Chris Hogan didn’t give the energy industry much thought until his first year of law school when he studied Pierson v. Post, a property law case that applies to oil and gas. “When I graduated and started working as an attorney in Texas, I was exposed to cutting-edge oil and gas case law,” he says. “While I’ve had occasion to dabble in other areas of the law, I’ve always found that oil and gas law is what I enjoy the most.”
Which of your professional achievements are you most proud of?
“My biggest professional accomplishment was opening my own firm. Most new firms that open tend to have older, established lawyers in their 50s or 60s lead the firm. But my colleague Samantha [Thompson] and I started Hogan Thompson Schuelke in our 30s. We also opened the firm in February 2020, and immediately found ourselves in a tough environment for an energy-focused law firm (negative oil prices!), but were able to grow our firm and succeed to the point where we now have eight attorneys. I’m very proud of what we built.”
Which career milestone did you reach sooner than expected?
“In 2018, I was appointed by the Texas State Bar to the Pattern Jury Charge Committee for Oil & Gas. This Committee contains some of the foremost leaders of oil and gas law in the state and I was proud to get appointed at such a young age. I think my big help was having the support of the lawyers at my firm to sponsor me for this position and the respect of my fellow attorneys in the state.”
How have you exercised leadership to help shape your company?
“Since founding Hogan Thompson Schuelke with my colleague Samantha, I’ve worked hard to ensure that every member of our firm fits our mold. We pick every member of our firm to enhance the firm culture. We want to represent our clients as best as possible, but also ensure that everyone at the firm treats others with dignity and respect.”
Who is your mentor?
“Judge Jerry E. Smith of the Fifth Circuit Court of Appeals. My first job out of law school was clerking for Judge Smith and I learned more during my year working for him than I have in any other job before or since. Judge Smith is one of the smartest people I know, a great legal mind, and genuinely a good person.”

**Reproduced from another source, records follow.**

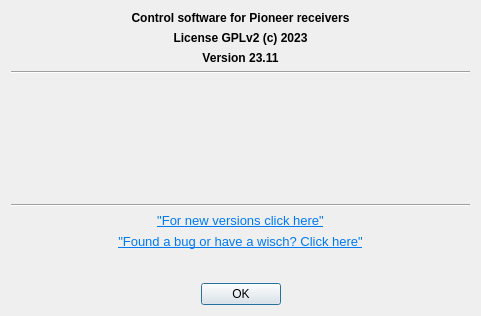
This is src/aboutdialog.ui in AceOfSnakes/AvrPioRemote as Qt 5 draws it before an edit. The edited form follows.
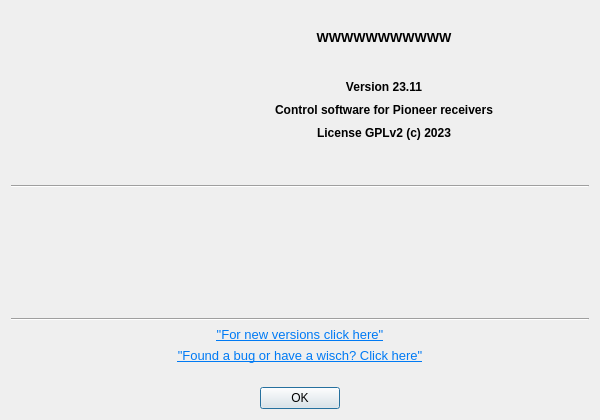
This is the edited form. Icons and pictures are not drawn.

Diff of the .ui file:
```diff
--- a/src/aboutdialog.ui
+++ b/src/aboutdialog.ui
@@ -6,20 +6,26 @@
    <rect>
     <x>0</x>
     <y>0</y>
-    <width>481</width>
-    <height>316</height>
+    <width>600</width>
+    <height>420</height>
    </rect>
   </property>
+  <property name="sizePolicy">
+   <sizepolicy hsizetype="Preferred" vsizetype="Fixed">
+    <horstretch>0</horstretch>
+    <verstretch>0</verstretch>
+   </sizepolicy>
+  </property>
   <property name="minimumSize">
    <size>
-    <width>480</width>
-    <height>0</height>
+    <width>394</width>
+    <height>420</height>
    </size>
   </property>
   <property name="maximumSize">
    <size>
     <width>600</width>
-    <height>480</height>
+    <height>420</height>
    </size>
   </property>
   <property name="windowTitle">
@@ -32,7 +38,115 @@
    <bool>true</bool>
   </property>
   <layout class="QVBoxLayout" name="verticalLayout">
+   <property name="topMargin">
+    <number>0</number>
+   </property>
    <item>
+    <layout class="QHBoxLayout" name="horizontalLayout_4">
+     <property name="spacing">
+      <number>0</number>
+     </property>
+     <property name="leftMargin">
+      <number>0</number>
+     </property>
+     <property name="topMargin">
+      <number>0</number>
+     </property>
+     <property name="rightMargin">
+      <number>0</number>
+     </property>
+     <property name="bottomMargin">
+      <number>0</number>
+     </property>
+     <item>
+      <spacer name="horizontalSpacer_5">
+       <property name="orientation">
+        <enum>Qt::Orientation::Horizontal</enum>
+       </property>
+       <property name="sizeType">
+        <enum>QSizePolicy::Policy::Minimum</enum>
+       </property>
+       <property name="sizeHint" stdset="0">
+        <size>
+         <width>40</width>
+         <height>20</height>
+        </size>
+       </property>
+      </spacer>
+     </item>
+     <item>
+      <widget class="QLabel" name="label_6">
+       <property name="minimumSize">
+        <size>
+         <width>128</width>
+         <height>128</height>
+        </size>
+       </property>
+       <property name="maximumSize">
+        <size>
+         <width>128</width>
+         <height>128</height>
+        </size>
+       </property>
+       <property name="text">
+        <string/>
+       </property>
+       <property name="pixmap">
+        <pixmap resource="avrpioremote.qrc">:/new/prefix1/images/AVRPioRemote.png</pixmap>
+       </property>
+       <property name="scaledContents">
+        <bool>true</bool>
+       </property>
+      </widget>
+     </item>
+     <item>
+      <widget class="QWidget" name="verticalWidget" native="true">
+       <property name="minimumSize">
+        <size>
+         <width>0</width>
+         <height>13</height>
+        </size>
+       </property>
+       <property name="maximumSize">
+        <size>
+         <width>16777215</width>
+         <height>16777214</height>
+        </size>
+       </property>
+       <layout class="QGridLayout" name="gridLayout">
+        <property name="topMargin">
+         <number>0</number>
+        </property>
+        <property name="verticalSpacing">
+         <number>6</number>
+        </property>
+        <item row="2" column="1">
+         <spacer name="verticalSpacer_3">
+          <property name="orientation">
+           <enum>Qt::Orientation::Vertical</enum>
+          </property>
+          <property name="sizeHint" stdset="0">
+           <size>
+            <width>20</width>
+            <height>40</height>
+           </size>
+          </property>
+         </spacer>
+        </item>
+        <item row="6" column="1">
+         <spacer name="verticalSpacer_2">
+          <property name="orientation">
+           <enum>Qt::Orientation::Vertical</enum>
+          </property>
+          <property name="sizeHint" stdset="0">
+           <size>
+            <width>20</width>
+            <height>40</height>
+           </size>
+          </property>
+         </spacer>
+        </item>
+        <item row="4" column="1">
     <widget class="QLabel" name="label">
      <property name="font">
       <font>
@@ -47,7 +161,36 @@
      </property>
     </widget>
    </item>
-   <item>
+        <item row="4" column="0">
+         <spacer name="horizontalSpacer_6">
+          <property name="orientation">
+           <enum>Qt::Orientation::Horizontal</enum>
+          </property>
+          <property name="sizeHint" stdset="0">
+           <size>
+            <width>64</width>
+            <height>20</height>
+           </size>
+          </property>
+         </spacer>
+        </item>
+        <item row="1" column="1">
+         <widget class="QLabel" name="program">
+          <property name="font">
+           <font>
+            <pointsize>10</pointsize>
+            <bold>true</bold>
+           </font>
+          </property>
+          <property name="text">
+           <string>WWWWWWWWWWW</string>
+          </property>
+          <property name="alignment">
+           <set>Qt::AlignmentFlag::AlignCenter</set>
+          </property>
+         </widget>
+        </item>
+        <item row="5" column="1">
     <widget class="QLabel" name="label_2">
      <property name="font">
       <font>
@@ -62,7 +205,7 @@
      </property>
     </widget>
    </item>
-   <item>
+        <item row="3" column="1">
     <widget class="QLabel" name="label_3">
      <property name="font">
       <font>
@@ -73,9 +216,40 @@
       <string>Version 23.11</string>
      </property>
      <property name="alignment">
-      <set>Qt::AlignCenter</set>
-     </property>
-    </widget>
+           <set>Qt::AlignmentFlag::AlignCenter</set>
+          </property>
+         </widget>
+        </item>
+        <item row="4" column="2">
+         <spacer name="horizontalSpacer_8">
+          <property name="orientation">
+           <enum>Qt::Orientation::Horizontal</enum>
+          </property>
+          <property name="sizeHint" stdset="0">
+           <size>
+            <width>40</width>
+            <height>20</height>
+           </size>
+          </property>
+         </spacer>
+        </item>
+        <item row="0" column="1">
+         <spacer name="verticalSpacer_4">
+          <property name="orientation">
+           <enum>Qt::Orientation::Vertical</enum>
+          </property>
+          <property name="sizeHint" stdset="0">
+           <size>
+            <width>20</width>
+            <height>40</height>
+           </size>
+          </property>
+         </spacer>
+        </item>
+       </layout>
+      </widget>
+     </item>
+    </layout>
    </item>
    <item>
     <widget class="Line" name="line_2">
@@ -105,7 +279,7 @@
      <item>
       <widget class="QLabel" name="labelQTLogo">
        <property name="sizePolicy">
-        <sizepolicy hsizetype="Maximum" vsizetype="Maximum">
+        <sizepolicy hsizetype="Maximum" vsizetype="Ignored">
          <horstretch>0</horstretch>
          <verstretch>0</verstretch>
         </sizepolicy>
@@ -263,6 +437,22 @@
      </property>
     </spacer>
    </item>
+   <item>
+    <spacer name="verticalSpacer_5">
+     <property name="orientation">
+      <enum>Qt::Orientation::Vertical</enum>
+     </property>
+     <property name="sizeHint" stdset="0">
+      <size>
+       <width>20</width>
+       <height>40</height>
+      </size>
+     </property>
+    </spacer>
+   </item>
+   <item>
+    <layout class="QVBoxLayout" name="verticalLayout_2"/>
+   </item>
    <item>
     <layout class="QHBoxLayout" name="horizontalLayout">
      <item>
```
Left out of the diff: 44 changed lines with no effect on the pictures. Lines whose indentation alone changed are shown as unchanged.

What advice would you give other young professionals?
“Oil and gas is a small world and you need to keep that in mind when dealing with people. The people that you work with today will be the same people that you see for the rest of your professional life. If you burn bridges now, you will feel the effects of those decisions for decades to come. In the oil and gas field, there are a handful of lawyers that get tagged early on in their careers as untrustworthy. That is a tough stigma to overcome. I work hard to stay respectful and considerate in all of my dealings, and this has proven very helpful in my career development.”
- I’m an Eagle Scout and to this day can still tie many (but not all...) of the knots I learned during my time in scouting.
- My mom and dad are both from the Pittsburgh area. So, even though I grew up in California and now live in Texas (got here as soon as I could), I have a special place in my heart for the Pittsburgh Steelers. You can usually find my son and me at one or more Steelers home games each year.
- I love collecting oil and gas coffee cups. When I am leaving a client’s office, I often awkwardly ask for a coffee mug to add to my collection. If you ever come to Hogan Thompson Schuelke’s office, they make up the majority of our coffee cup collection.